In verse 6, the Bible tells us that the disciples were not able to draw up the net because it was so full and heavy. To further illustrate the point, it goes on to tell us that they had to drag the net alongside the boat. According to verse 2 of this same passage, there were seven disciples aboard the ship. Seven strong men could not lift the nets out of the water. Pretty clear picture, huh?
But did you notice that when Jesus directed Peter to bring in the fish they had caught, the Bible says, "Simon Peter went up, and drew the net to land full of great fishes." 

Simon Peter, one man. Not all the disciples. Not a few of the disciples. Not Jesus, the God-man. No, just Peter. In that moment, Peter could do what the seven of them could not do earlier. How is that possible? Well, I think there are a couple of answers to that question.
First, Peter was out fishing in his own strength. He had given up on the Lord. His return to his job as a fishermen was basically his saying, "Well, that fisher of men thing didn't work out like I planned, so I'll just go back to what I know." But that wasn't where God wanted Him. I think Jesus intended to show Peter (and us) that when we act in our own strength, our efforts are in vain.
Second, I think Jesus was reminding us all that He will give strength when strength is needed. In the midst of the most dire circumstances, Jesus can give strength to move mountains. If God calls us to do something, He will always equip us with what we need to accomplish the task. No matter how small or great the task may seem, His strength is always sufficient.
Another interesting thing I see in this overlooked miracle is Peter's response to the Lord's command. We all know Peter, right? The one who's always sticking his foot in his mouth. The one who always has something to say. That's the Peter we know, but this Peter has changed. When Jesus gave him instructions, Peter obeyed. He didn't comment. He didn't question. He didn't complain that it was impossible task. According to the Bible, he didn't even give it a thought. Jesus said to do it, so Peter did it. I believe there was no doubt in his mind and heart that he could do what the Lord had asked of him.

How much better off would we be if we would learn the lessons taught within this miracle? (1) Stop acting in our own strength, and walk in His strength instead. (2) Where God guides, He provides. If He's called us to do something, He'll give us everything we need to accomplish the task. (3) When God gives us instructions, follow them without question or complaint, believing that with Christ all things are possible.

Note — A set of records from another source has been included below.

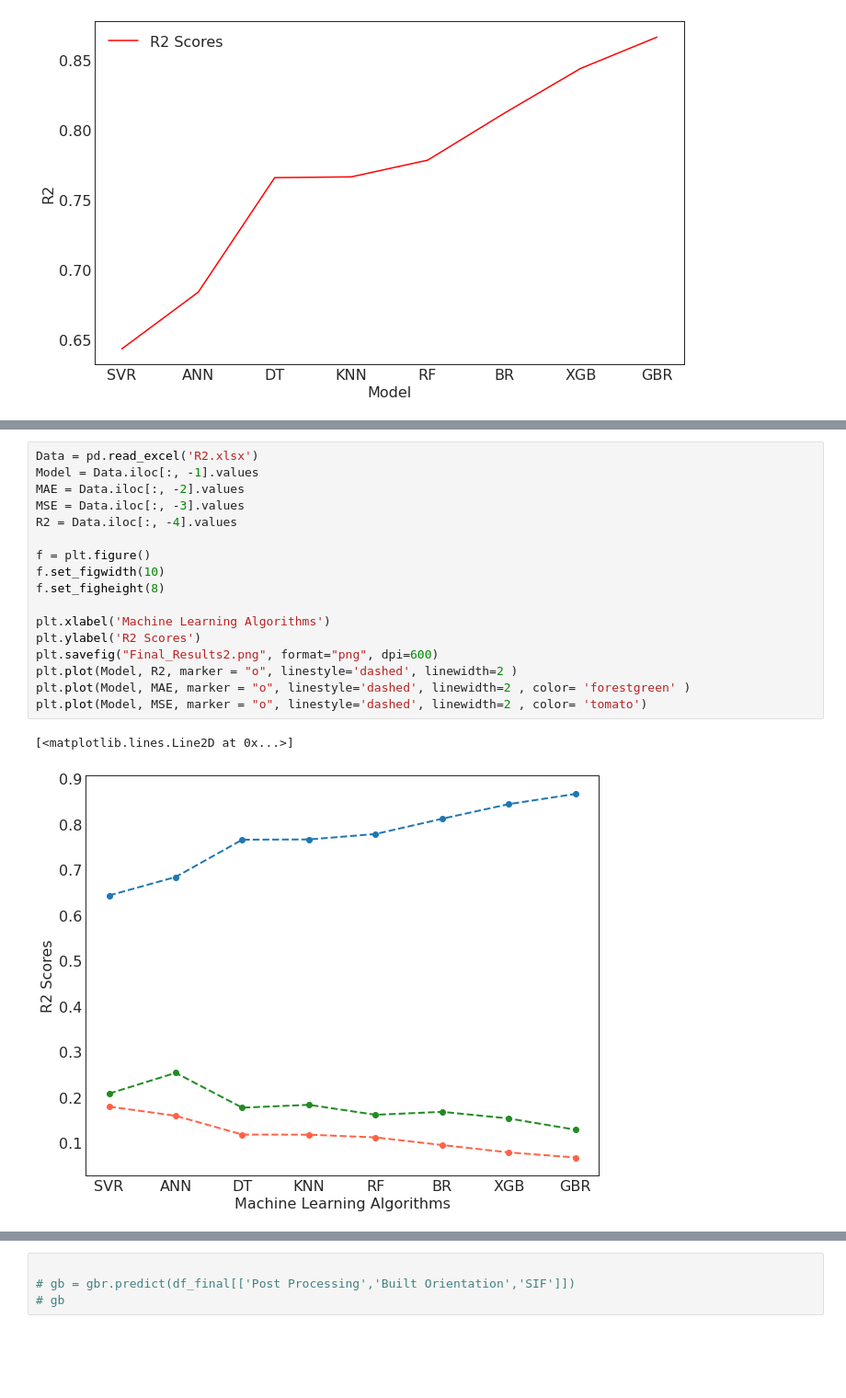
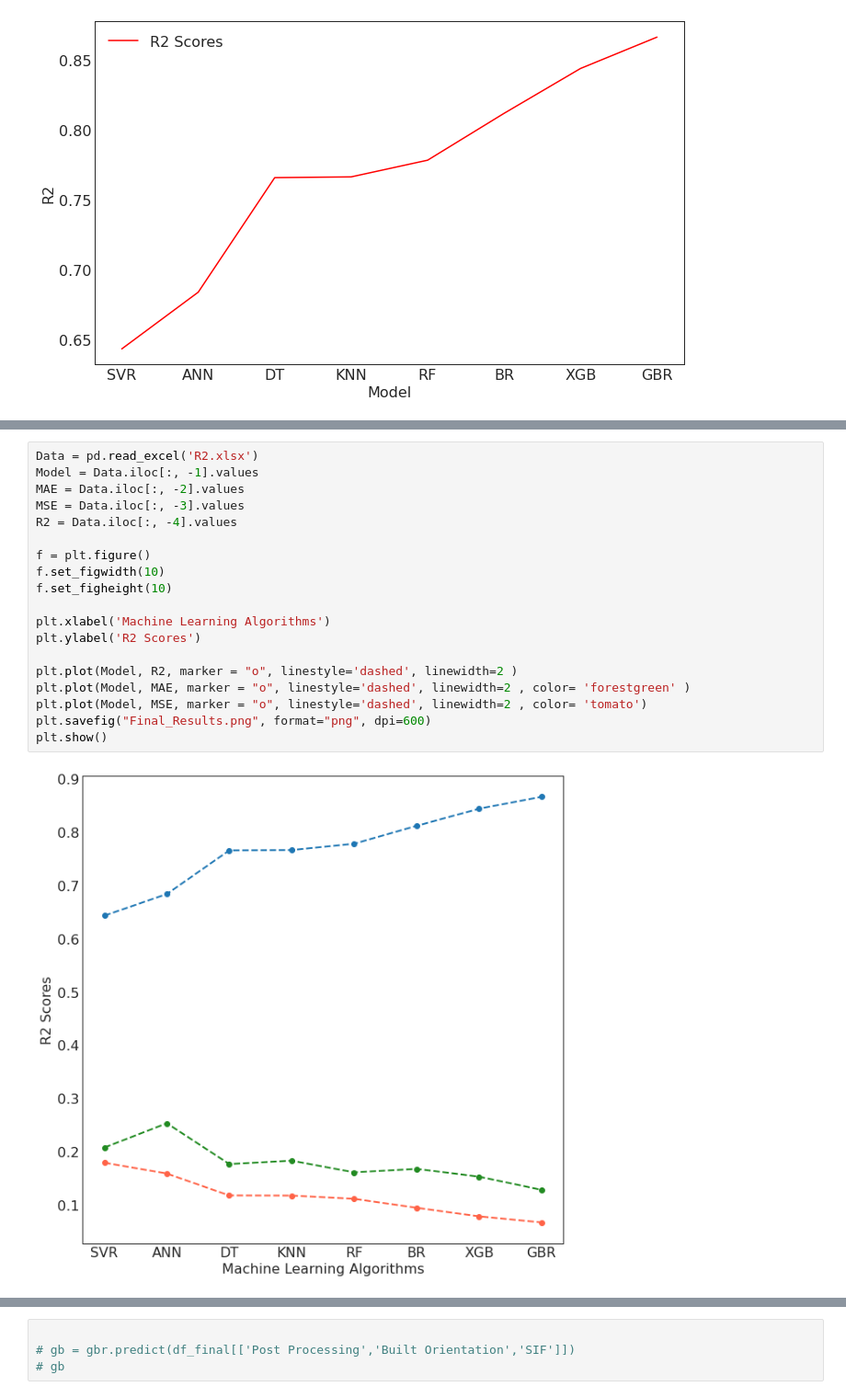
Before and after one commit to Sujal-vajire/Machine-learning-models, a Jupyter notebook: Comparative_Study_of_Various_Machine_Learning_Models_to_Predict_Fatigue_Crack_Growth_Rate.ipynb, the cells around one changed output, grey strips where cells are left out. Shown at 92% size. Saved outputs shown, nothing was run; the diff lists cells and outputs as text; blank space fills up the shorter version.

```diff
--- a/Comparative_Study_of_Various_Machine_Learning_Models_to_Predict_Fatigue_Crack_Growth_Rate.ipynb
+++ b/Comparative_Study_of_Various_Machine_Learning_Models_to_Predict_Fatigue_Crack_Growth_Rate.ipynb
@@ -443,23 +446,24 @@ plt.plot(MAE, M2, marker = "o", markersize=8, linestyle='dashed', linewidth=2.3
 # %%
 Data = pd.read_excel('R2.xlsx')
 Model = Data.iloc[:, -1].values
 MAE = Data.iloc[:, -2].values
 MSE = Data.iloc[:, -3].values
 R2 = Data.iloc[:, -4].values
 
 f = plt.figure()
 f.set_figwidth(10)
-f.set_figheight(8)
+f.set_figheight(10)
 
 plt.xlabel('Machine Learning Algorithms')
 plt.ylabel('R2 Scores')
-plt.savefig("Final_Results2.png", format="png", dpi=600)
+
 plt.plot(Model, R2, marker = "o", linestyle='dashed', linewidth=2 )
 plt.plot(Model, MAE, marker = "o", linestyle='dashed', linewidth=2 , color= 'forestgreen' )
 plt.plot(Model, MSE, marker = "o", linestyle='dashed', linewidth=2 , color= 'tomato')
+plt.savefig("Final_Results.png", format="png", dpi=600)
+plt.show()
 # %% [output]
-[<matplotlib.lines.Line2D at 0x...>]
-[figure, old version]
+[figure, new version]
 # %%
 Data = pd.read_excel('R2.xlsx')
 Model = Data.iloc[:, -1].values
```
Also changed, not shown: parts of 4 cells of this notebook.
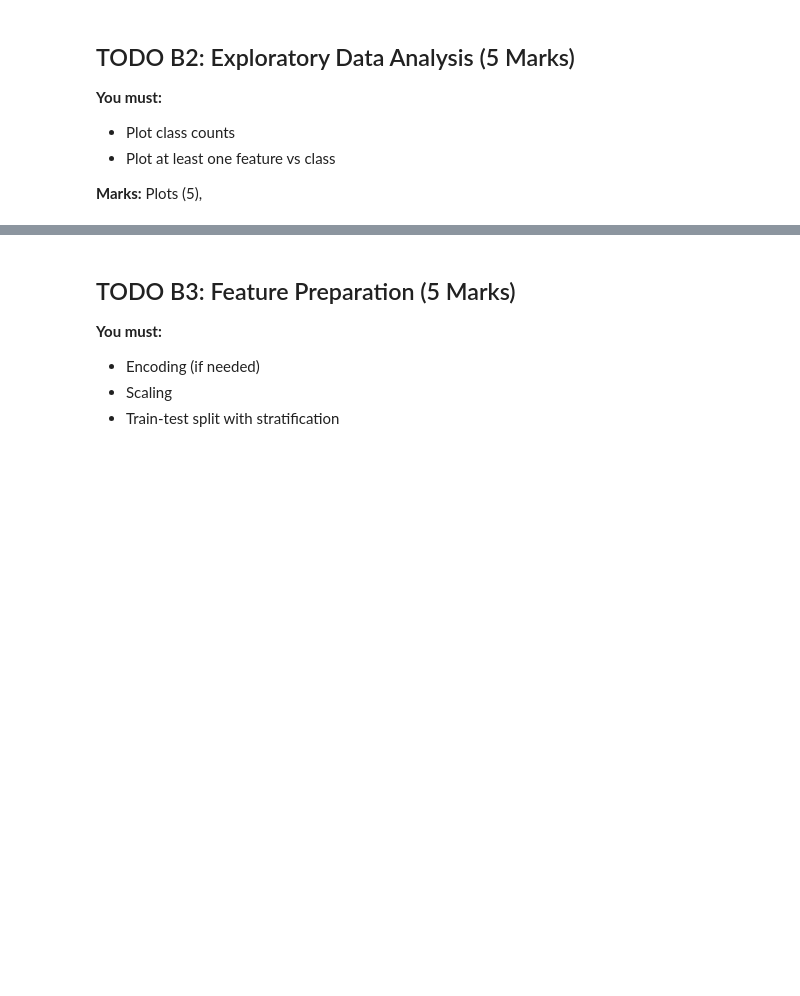
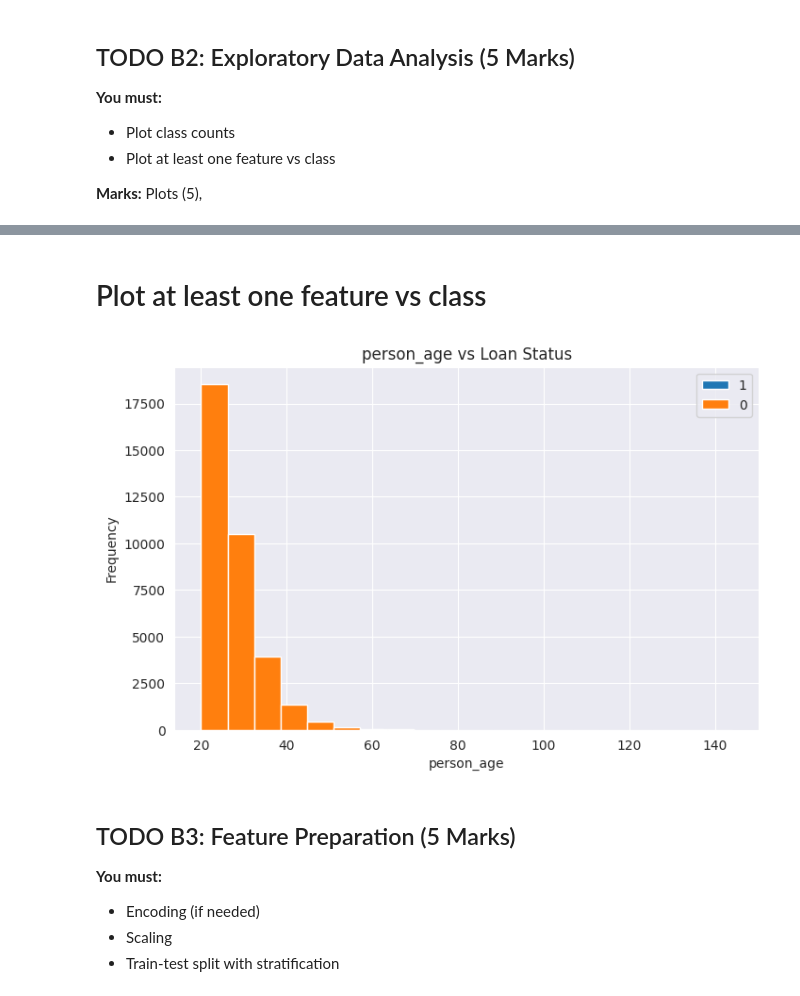
Before and after one commit to Md-Salman-Rahman339/AI-ML, a Jupyter notebook: Copy_of_AI_ML_Assignment_3_Module_19.ipynb, the cells around one changed output, grey strips where cells are left out. Saved outputs shown, nothing was run; the diff lists cells and outputs as text; code cells hidden in the pictures; blank space fills up the shorter version.

```diff
--- a/Copy_of_AI_ML_Assignment_3_Module_19.ipynb
+++ b/Copy_of_AI_ML_Assignment_3_Module_19.ipynb
@@ -355,3 +452,23 @@ You will work with the provided **classification dataset**.
+# %% [markdown]
+# Plot at least one feature vs class
+# %%
+numeric_columns=df_class.select_dtypes(include=[np.number]).columns
+
+feature =numeric_columns[0]
+
+plt.figure(figsize=(8,5))
+for status in df_class['loan_status'].unique():
+    data=df_class[df_class['loan_status']==status][feature]
+    plt.hist(data,bins=20,label=status)
+
+plt.xlabel(feature)
+plt.ylabel("Frequency")
+plt.title(f"{feature} vs Loan Status")
+plt.legend()
+plt.grid(True)
+plt.show()
+# %% [output]
+[figure, added]
 # %% [markdown]
 ## TODO B3: Feature Preparation (5 Marks)
 **You must:**
```
Also changed, not shown: parts of 13 cells of this notebook.
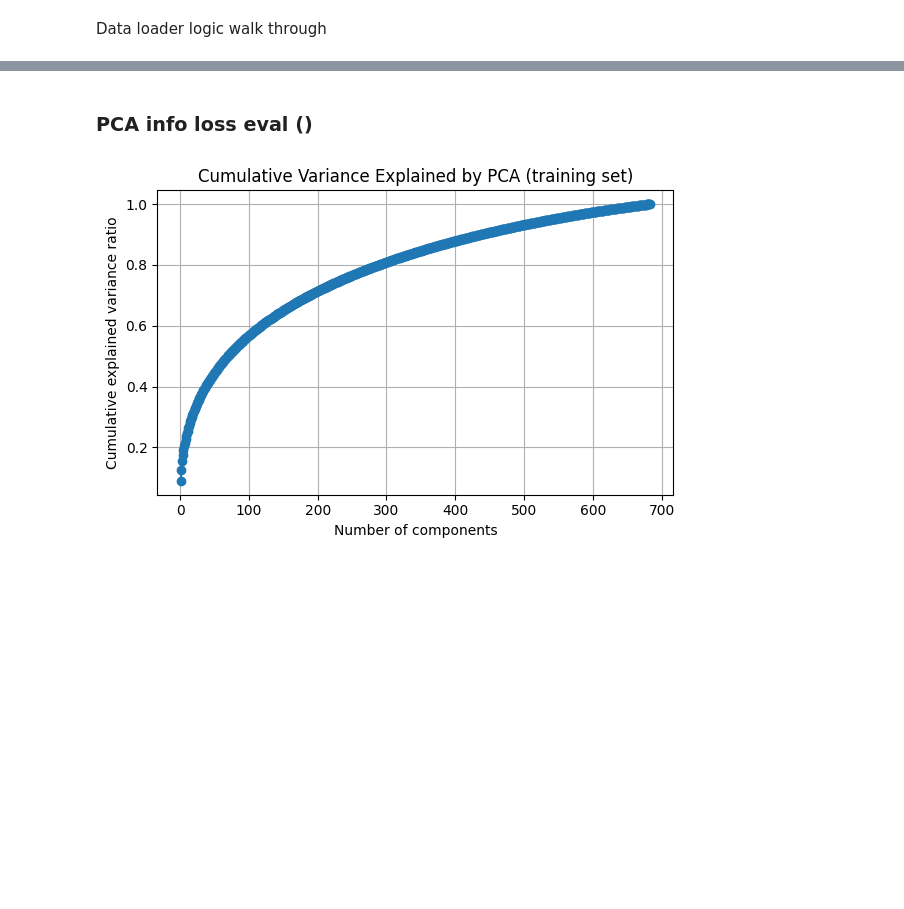
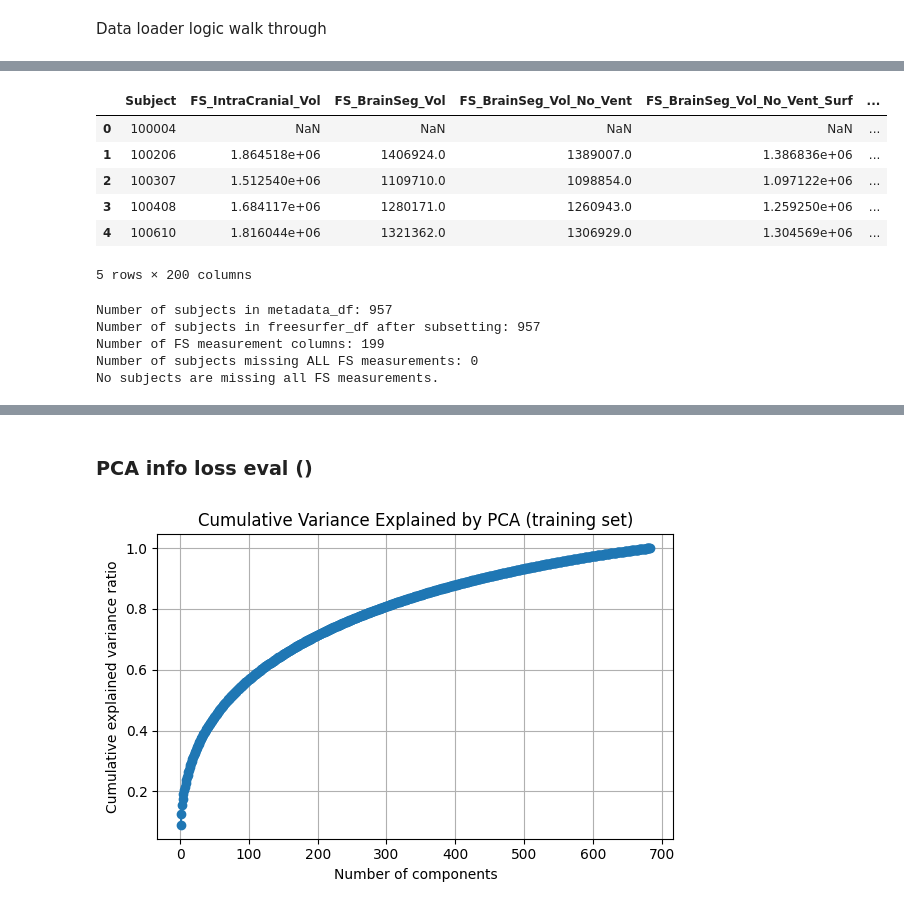
Before and after one commit to alexander-ratzan/Conn2Conn, a Jupyter notebook: toy.ipynb, the cells around one changed output, grey strips where cells are left out. Saved outputs shown, nothing was run; the diff lists cells and outputs as text; code cells hidden in the pictures; blank space fills up the shorter version.

```diff
--- a/toy.ipynb
+++ b/toy.ipynb
@@ -127,3 +140,70 @@ HCP_Dataset = HCP_Dataset(parcellation="Glasser", HCP_dir="/scratch/asr655/neuro
+# %%
+HCP_Dataset.freesurfer_df.head()
+# %% [output]
+|  | Subject | FS_IntraCranial_Vol | FS_BrainSeg_Vol | FS_BrainSeg_Vol_No_Vent | FS_BrainSeg_Vol_No_Vent_Surf | ... |
+| 0 | 100004 | NaN | NaN | NaN | NaN | ... |
+| 1 | 100206 | 1.864518e+06 | 1406924.0 | 1389007.0 | 1.386836e+06 | ... |
+| 2 | 100307 | 1.512540e+06 | 1109710.0 | 1098854.0 | 1.097122e+06 | ... |
+| 3 | 100408 | 1.684117e+06 | 1280171.0 | 1260943.0 | 1.259250e+06 | ... |
+| 4 | 100610 | 1.816044e+06 | 1321362.0 | 1306929.0 | 1.304569e+06 | ... |
+5 rows × 200 columns
+# %%
+# Of the 957 metadata subjects, count how many have missing data in all columns for freesurfer
+freesurfer_df = HCP_Dataset.freesurfer_df.copy()
+metadata_df = HCP_Dataset.metadata_df.copy()
+
+# Only keep freesurfer subjects that appear in the metadata subject list
+# Use lowercase check to match subject columns robustly
+meta_subj_col = None
+for col in metadata_df.columns:
+    if col.lower() == "subject":
+        meta_subj_col = col
+        break
+fs_subj_col = None
+for col in freesurfer_df.columns:
+    if col.lower() == "subject":
+        fs_subj_col = col
+        break
+if meta_subj_col is None or fs_subj_col is None:
+    raise ValueError("Could not find 'subject' column in metadata or freesurfer df!")
+
+# Subset freesurfer_df to only the subjects in metadata
+meta_subject_ids = metadata_df[meta_subj_col].astype(str)
+freesurfer_df = freesurfer_df[freesurfer_df[fs_subj_col].astype(str).isin(meta_subject_ids)].reset_index(drop=True)
+
+# Find columns that are actual Freesurfer measurements (exclude Subject or any other ID columns)
+fs_columns = [col for col in freesurfer_df.columns if col.lower() not in {'subject', 'subjectid', 'subject_id', 'id'}]
+
+# For each subject, check if all of the FS columns are null (i.e., missing all measurements)
+subjects_missing_all = freesurfer_df[freesurfer_df[fs_columns].isnull().all(axis=1)]
+
+print(f"Number of subjects in metadata_df: {metadata_df.shape[0]}")
+print(f"Number of subjects in freesurfer_df after subsetting: {freesurfer_df.shape[0]}")
+print(f"Number of FS measurement columns: {len(fs_columns)}")
+print(f"Number of subjects missing ALL FS measurements: {subjects_missing_all.shape[0]}")
+
+if not subjects_missing_all.empty:
+    print("Subjects missing all FS data (showing up to 5):")
+    show_cols = []
+    # Prefer a column that indicates subject id for display, fallback if no 'Subject'
+    if 'Subject' in freesurfer_df.columns:
+        show_cols.append('Subject')
+    elif 'subject' in freesurfer_df.columns:
+        show_cols.append('subject')
+    else:
+        show_cols.append(freesurfer_df.columns[0])
+    # Just show first FS column for preview
+    if len(fs_columns):
+        show_cols.append(fs_columns[0])
+    print(subjects_missing_all[show_cols].head())
+else:
+    print("No subjects are missing all FS measurements.")
+# %% [output]
+Number of subjects in metadata_df: 957
+Number of subjects in freesurfer_df after subsetting: 957
+Number of FS measurement columns: 199
+Number of subjects missing ALL FS measurements: 0
+No subjects are missing all FS measurements.
 # %%
 # Plot average SC matrices for train, val, test splits using tri2square
 sc_tri_indices = np.triu_indices(sc_matrices.shape[1], k=1)
```
Also changed, not shown: parts of 9 cells of this notebook, 4 other files.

*~*~*~*


About the Author:
Dana Rongione is the author of several Christian books, including the highly-praised Giggles and Grace devotional series for women.  A dedicated wife and doggie “mom,” Dana lives in Greenville, SC, where she spends her days writing and reaching out to the hurting and discouraged.  Connect with her at DanaRongione.com, and be sure to sign up for her daily devotions.


John 3:16 Books donated to orphans and library in Nepal